Paul’s acute colour blindness was the cause of mirth and misfortune. When he was a night club bouncer the boss would identify a trouble maker for eviction by the colour of their clothes and Paul would invariably ask the wrong innocent happy clubber to leave, causing more trouble than had originally been spotted. When drawing raffles at CYWU’s Conferences Paul’s “Green 146” was usually pink. However, for Paul, as an avid railway enthusiast it was his eyes that prevented him from becoming a train driver, a childhood ambition. Paul’s love of the railways made him a particular friend of the RMT and ASLEF unions and a passionate advocate of a nationally owned transport system based on rail. To prove the point of his commitment and to raise money for charity, just before railway privatisation Paul won an entry into the Guinness Book of Records for travelling (dressed as Dracula) the most number of miles in 24 hours on different lines on the UK rail network. Sadly, rail privatisation means this record will not be broken until the network is re nationalised.

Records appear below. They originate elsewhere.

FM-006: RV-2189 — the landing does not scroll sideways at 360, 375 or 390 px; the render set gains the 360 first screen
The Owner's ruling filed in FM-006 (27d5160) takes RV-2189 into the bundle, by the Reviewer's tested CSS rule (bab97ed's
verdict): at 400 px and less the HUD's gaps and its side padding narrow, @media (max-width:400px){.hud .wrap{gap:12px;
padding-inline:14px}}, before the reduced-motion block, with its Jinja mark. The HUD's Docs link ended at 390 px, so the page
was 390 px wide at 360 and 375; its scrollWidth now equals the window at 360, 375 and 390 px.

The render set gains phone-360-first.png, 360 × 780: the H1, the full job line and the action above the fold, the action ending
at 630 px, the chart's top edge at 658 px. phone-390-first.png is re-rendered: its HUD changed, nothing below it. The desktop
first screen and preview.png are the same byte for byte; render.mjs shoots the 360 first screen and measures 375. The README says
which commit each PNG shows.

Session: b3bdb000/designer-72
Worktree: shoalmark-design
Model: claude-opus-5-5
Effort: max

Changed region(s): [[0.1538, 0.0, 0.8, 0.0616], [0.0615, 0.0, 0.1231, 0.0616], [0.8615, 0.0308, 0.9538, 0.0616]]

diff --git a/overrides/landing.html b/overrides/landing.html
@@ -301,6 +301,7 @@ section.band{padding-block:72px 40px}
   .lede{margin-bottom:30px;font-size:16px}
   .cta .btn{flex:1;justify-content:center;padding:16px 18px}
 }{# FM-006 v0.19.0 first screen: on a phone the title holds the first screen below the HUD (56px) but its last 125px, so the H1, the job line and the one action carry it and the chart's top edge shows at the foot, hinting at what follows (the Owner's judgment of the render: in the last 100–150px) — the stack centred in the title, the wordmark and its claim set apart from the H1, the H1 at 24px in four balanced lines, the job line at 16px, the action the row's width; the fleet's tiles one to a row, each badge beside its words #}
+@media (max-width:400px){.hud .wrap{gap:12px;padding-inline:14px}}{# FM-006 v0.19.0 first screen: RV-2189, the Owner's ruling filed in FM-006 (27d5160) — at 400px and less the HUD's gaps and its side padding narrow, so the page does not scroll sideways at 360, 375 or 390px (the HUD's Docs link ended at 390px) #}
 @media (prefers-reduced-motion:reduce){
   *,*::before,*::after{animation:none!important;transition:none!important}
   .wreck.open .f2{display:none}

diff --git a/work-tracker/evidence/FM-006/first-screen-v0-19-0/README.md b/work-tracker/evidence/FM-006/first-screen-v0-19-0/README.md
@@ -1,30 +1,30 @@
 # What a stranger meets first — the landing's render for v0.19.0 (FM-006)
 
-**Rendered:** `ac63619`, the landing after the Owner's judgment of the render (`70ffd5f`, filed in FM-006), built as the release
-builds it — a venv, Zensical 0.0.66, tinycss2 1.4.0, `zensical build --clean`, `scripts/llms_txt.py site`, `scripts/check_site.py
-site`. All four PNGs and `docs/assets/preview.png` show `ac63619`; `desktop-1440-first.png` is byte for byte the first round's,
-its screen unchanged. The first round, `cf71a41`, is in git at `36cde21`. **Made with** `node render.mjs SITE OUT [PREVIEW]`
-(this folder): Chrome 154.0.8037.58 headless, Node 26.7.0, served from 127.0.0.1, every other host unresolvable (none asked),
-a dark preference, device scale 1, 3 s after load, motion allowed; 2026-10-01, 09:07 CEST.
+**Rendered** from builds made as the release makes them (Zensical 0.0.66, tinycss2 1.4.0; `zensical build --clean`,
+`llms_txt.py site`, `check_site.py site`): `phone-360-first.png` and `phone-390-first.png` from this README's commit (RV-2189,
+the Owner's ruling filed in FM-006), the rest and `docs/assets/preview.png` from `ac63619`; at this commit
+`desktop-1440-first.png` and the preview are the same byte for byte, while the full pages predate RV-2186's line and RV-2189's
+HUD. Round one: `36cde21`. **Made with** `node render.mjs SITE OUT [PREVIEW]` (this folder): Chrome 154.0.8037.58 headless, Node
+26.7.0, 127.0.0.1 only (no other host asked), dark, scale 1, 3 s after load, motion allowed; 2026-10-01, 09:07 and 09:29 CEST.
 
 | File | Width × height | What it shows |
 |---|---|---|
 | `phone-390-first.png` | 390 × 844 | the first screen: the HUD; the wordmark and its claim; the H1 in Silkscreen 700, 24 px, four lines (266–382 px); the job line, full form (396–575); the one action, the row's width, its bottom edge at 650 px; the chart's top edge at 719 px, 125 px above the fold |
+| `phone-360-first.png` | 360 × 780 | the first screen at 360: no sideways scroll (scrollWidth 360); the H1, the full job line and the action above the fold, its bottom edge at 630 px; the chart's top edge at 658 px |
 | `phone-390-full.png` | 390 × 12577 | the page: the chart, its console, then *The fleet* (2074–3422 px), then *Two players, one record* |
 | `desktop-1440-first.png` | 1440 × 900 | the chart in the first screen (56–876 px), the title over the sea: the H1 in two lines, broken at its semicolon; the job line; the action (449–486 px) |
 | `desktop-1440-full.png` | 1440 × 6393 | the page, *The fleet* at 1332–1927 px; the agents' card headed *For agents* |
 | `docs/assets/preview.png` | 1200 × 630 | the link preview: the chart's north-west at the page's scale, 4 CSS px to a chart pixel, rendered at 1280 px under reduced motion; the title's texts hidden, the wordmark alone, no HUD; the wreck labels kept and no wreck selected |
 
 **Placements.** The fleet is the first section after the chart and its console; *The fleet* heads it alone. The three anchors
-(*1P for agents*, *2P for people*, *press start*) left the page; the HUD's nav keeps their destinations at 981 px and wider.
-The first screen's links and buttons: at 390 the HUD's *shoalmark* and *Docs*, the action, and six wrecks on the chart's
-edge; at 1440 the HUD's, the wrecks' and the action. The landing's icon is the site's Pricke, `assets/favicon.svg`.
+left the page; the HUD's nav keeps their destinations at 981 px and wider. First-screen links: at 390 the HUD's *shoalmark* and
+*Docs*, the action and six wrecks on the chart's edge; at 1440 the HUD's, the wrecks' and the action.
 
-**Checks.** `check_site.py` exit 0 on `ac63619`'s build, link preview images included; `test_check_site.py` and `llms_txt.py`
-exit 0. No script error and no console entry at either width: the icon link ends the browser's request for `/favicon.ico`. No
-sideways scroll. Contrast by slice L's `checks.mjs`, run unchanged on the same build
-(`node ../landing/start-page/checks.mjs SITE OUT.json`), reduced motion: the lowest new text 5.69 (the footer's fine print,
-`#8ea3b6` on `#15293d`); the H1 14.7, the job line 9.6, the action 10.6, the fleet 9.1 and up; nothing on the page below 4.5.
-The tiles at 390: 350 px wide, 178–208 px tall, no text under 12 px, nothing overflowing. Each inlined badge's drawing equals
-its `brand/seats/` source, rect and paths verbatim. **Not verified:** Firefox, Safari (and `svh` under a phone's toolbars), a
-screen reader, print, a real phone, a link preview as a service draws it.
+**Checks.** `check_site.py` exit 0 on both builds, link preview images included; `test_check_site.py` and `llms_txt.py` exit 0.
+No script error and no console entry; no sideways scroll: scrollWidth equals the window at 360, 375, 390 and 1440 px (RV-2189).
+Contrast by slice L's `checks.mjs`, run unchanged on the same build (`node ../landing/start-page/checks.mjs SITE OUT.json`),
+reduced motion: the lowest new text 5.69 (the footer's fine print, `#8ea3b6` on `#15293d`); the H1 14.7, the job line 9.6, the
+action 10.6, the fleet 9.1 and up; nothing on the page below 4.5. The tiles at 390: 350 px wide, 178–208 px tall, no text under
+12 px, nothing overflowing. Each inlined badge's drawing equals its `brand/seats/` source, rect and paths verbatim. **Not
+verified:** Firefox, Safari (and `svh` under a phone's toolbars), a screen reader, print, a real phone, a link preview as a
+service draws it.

Paul’s quirky and purposeful record was typical of the fun-loving bravado that he used to make a serious point: “Some lead with a rod of iron” he told me when he became CYWU President, “I try to lead with a rod of humour.”
Paul’s legendary speaking style when under pressure, chairing conflicted meetings, or speaking to power was something that intrigued us. I thought he had a rare form of oral dyslexia. It was most marked in tense situations where decisiveness and clarity were most needed. I’ve often thought about why his sentences could be so unusually structured. Apart from the fact that that was how his brain functioned, it was also I think to do with a couple of other characteristics. He could barely comprehend why trade unionists could ever disagree amongst themselves and he preferred a style of leadership from the middle of the collective rather than at the front. He could feel out of place being looked up to or when comrades were divided amongst themselves and his feeling of discomfort affected the way he spoke. When he was under the spotlight he and his words would go into melt down as he would prefer to be an anonymous member of a united collective. Equally often though, his elliptical expression conveyed some profound leadership wisdom that we found ourselves considering for weeks afterwards.
Anyone who saw Paul’s diary would know it reflected part of him. It looked like pages of random squiggles and drawings and each day’s entries somehow committed him to multiple meetings in various parts of the country. His encyclopaedic knowledge of the railway timetables meant he could efficiently be in several parts of the country at once it seemed! He was like a time traveller and such a busy bee knew no sorrow.
There was only one time each year that Paul fiercely reserved for himself without interruption. He protected his personal visit to Lindisfarne with his dog to walk, think and reflect for a few days. These were hours of solitude in a life spent entirely with and for others. His annual recharging through private seclusion powered an unrelenting torrent of energy and life giving activity that characterised Paul’s life-work. His enthusiasm and positive manner inspired all he met.
So kind of heart, so committed, so caring, Paul made our union and us all much better, much stronger. Thanks Paul, your energy made our eternal delight.
Doug Nicholls, CYWU General Secretary 1987-2007, Unite National Secretary 2007-2011.
He was definitely a likeable chap. He made people feel welcome. He clearly was not always comfortable with the CYWU/UNITE line at the JNC but stuck with it. I’m sure that many people will miss him
Grossly insensitive and grossly inaccurate.
Paul was always comfortable he may have made others feel uncomfortable to get the best deal for youth workers and that’s a true union leader – he will be sorely missed by all.
I find your comments,unhelpful unnecessary and frankly in very poor taste. This is not the time or indeed the thread to score cheap partisan points